COUNTRY OF PROVENANCE
What it takes to make a new city a “home” is a good relationship with the culinary local culture. Alessandra, South Korea
I’ve always lived on the second or third floor of low-rise buildings. From the twenty-second floor, what is far away is much sharper. Alessandra, South Korea
South Korean curiosities: appaerance speaks
Alessandra from Seoul, South Korea
A beating heart
The apparently striking contrast between tradition and futurism has become over time a new form of identity, the one of which Koreans have been plundered during the many wars that took place on the peninsula. As a result, Seoul is a huge beating heart, its districts reveal various faces and souls. In some cases the outlines are so clear and sharp that the inhabitants tend to identify themselves with their neighborhood, they are at the same time influencers and followers.
“I live here ergo this is me”
One day, returning home after dinner, I crossed a couple in fleece pajamas and duvets going out from the building. In particular, by “fleece pajamas” I don’t mean an ugly, but sober pajama. No, in Korea the “fleece pajamas” have bright colors, scattered and clearly visible childish motifs. Of course, in that very moment my open minded side beat me up before I could elaborate any comment. Indeed, the concepts of normality and strangeness are subjective and interchangeable when moving along meridians and parallels! Right? Evidently, in Seoul in the late evening it happens to meet young people wrapped in their pajamas – fleece or cotton according to the seasons – in the small neighborhood supermarkets or along the park near the house with an American coffee in between their hands. As a matter of fact, what in our eyes is an oddity, could instead be interpreted as a way to cope with alienation of the megalopoly. Probably inspired from American TV series and the relaxed look of midweek evenings, in my opinion it is a way of saying “I live here”, but also “I am this neighborhood”.

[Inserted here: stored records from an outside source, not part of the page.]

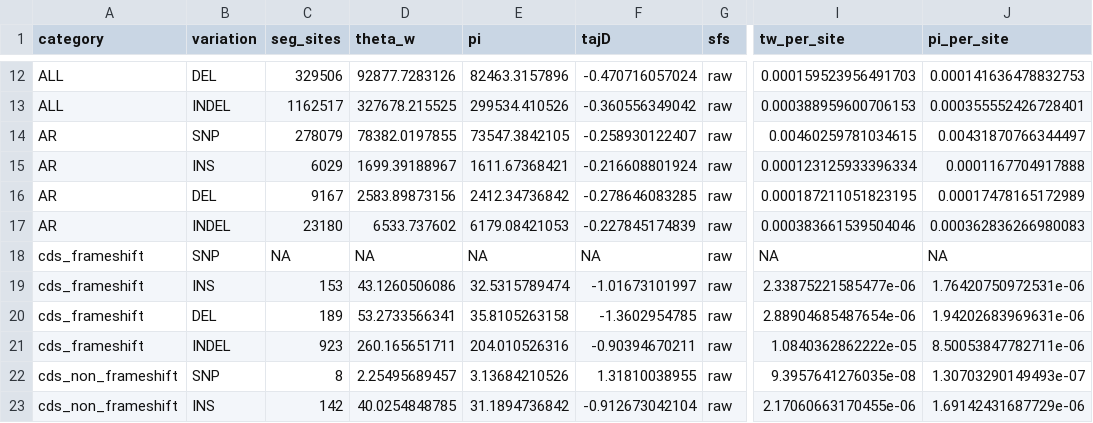
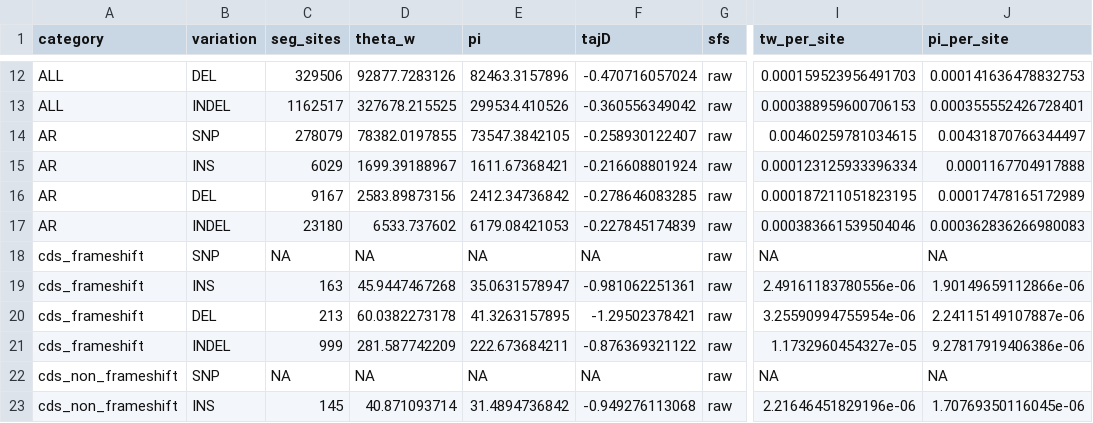
Before and after one commit to henryjuho/parus_indel, a CSV file: summary_analyses/bgi10_summary_stats.csv, drawn as a sheet; only a part is shown, gaps mark what is left out; the diff covers the shown part only; the diff names each change by its address in the sheet, - before the commit and + after, or states it on an @@ line.

```diff
--- a/summary_analyses/bgi10_summary_stats.csv
+++ b/summary_analyses/bgi10_summary_stats.csv
-C19 (seg_sites): 153
+C19 (seg_sites): 163
-D19 (theta_w): 43.1260506086
+D19 (theta_w): 45.9447467268
-E19 (pi): 32.5315789474
+E19 (pi): 35.0631578947
-F19 (tajD): -1.01673101997
+F19 (tajD): -0.981062251361
-I19 (tw_per_site): 2.33875221585477e-06
+I19 (tw_per_site): 2.49161183780556e-06
-J19 (pi_per_site): 1.76420750972531e-06
+J19 (pi_per_site): 1.90149659112866e-06
-C20 (seg_sites): 189
+C20 (seg_sites): 213
-D20 (theta_w): 53.2733566341
+D20 (theta_w): 60.0382273178
-E20 (pi): 35.8105263158
+E20 (pi): 41.3263157895
-F20 (tajD): -1.3602954785
+F20 (tajD): -1.29502378421
-I20 (tw_per_site): 2.88904685487654e-06
+I20 (tw_per_site): 3.25590994755954e-06
-J20 (pi_per_site): 1.94202683969631e-06
+J20 (pi_per_site): 2.24115149107887e-06
-C21 (seg_sites): 923
+C21 (seg_sites): 999
-D21 (theta_w): 260.165651711
+D21 (theta_w): 281.587742209
-E21 (pi): 204.010526316
+E21 (pi): 222.673684211
-F21 (tajD): -0.90394670211
+F21 (tajD): -0.876369321122
-I21 (tw_per_site): 1.0840362862222e-05
+I21 (tw_per_site): 1.1732960454327e-05
-J21 (pi_per_site): 8.50053847782711e-06
+J21 (pi_per_site): 9.27817919406386e-06
-C22 (seg_sites): 8
+C22 (seg_sites): NA
-D22 (theta_w): 2.25495689457
+D22 (theta_w): NA
-E22 (pi): 3.13684210526
+E22 (pi): NA
-F22 (tajD): 1.31810038955
+F22 (tajD): NA
-I22 (tw_per_site): 9.3957641276035e-08
+I22 (tw_per_site): NA
-J22 (pi_per_site): 1.30703290149493e-07
+J22 (pi_per_site): NA
-C23 (seg_sites): 142
+C23 (seg_sites): 145
-D23 (theta_w): 40.0254848785
+D23 (theta_w): 40.871093714
-E23 (pi): 31.1894736842
+E23 (pi): 31.4894736842
-F23 (tajD): -0.912673042104
+F23 (tajD): -0.949276113068
-I23 (tw_per_site): 2.17060663170455e-06
+I23 (tw_per_site): 2.21646451829196e-06
-J23 (pi_per_site): 1.69142431687729e-06
+J23 (pi_per_site): 1.70769350116045e-06
```
Also changed, not shown: 54 edited cells elsewhere in this file, 2 other files.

Discovering the new normal
The first encounter with outdoor pajamas triggered my curiosity in search of elements that are absolutely common in Korea, but particular to the European eye. In one of the previous posts I talked about how the knowledge of local culinary traditions is one of the first steps for integration into a new country. In addition, the discovery of habits allows advancing in the process! Surely, behind every normality / strangeness there is a historical origin or a triggering event; for this reason, observing, raising questions and going deeper in the research of answers open the doors to knowledge, understanding and, therefore, integration.
Never stop at the first impression
The first example that comes to my mind is the following. I was on the subway to work and a couple sat in front of me. As revealed by the picture below she had a curler on her head. Because of it, I titled this photo “Adopting punk solutions to survive the straight (hair)”. In my view, it was unusual, but probably a personal choice of the girl. Mistake! Indeed, from that moment on, episodes of that type multiplied and I was forced to put my judgment aside and ask myself a few questions about the origin of the habit.
A curler that makes history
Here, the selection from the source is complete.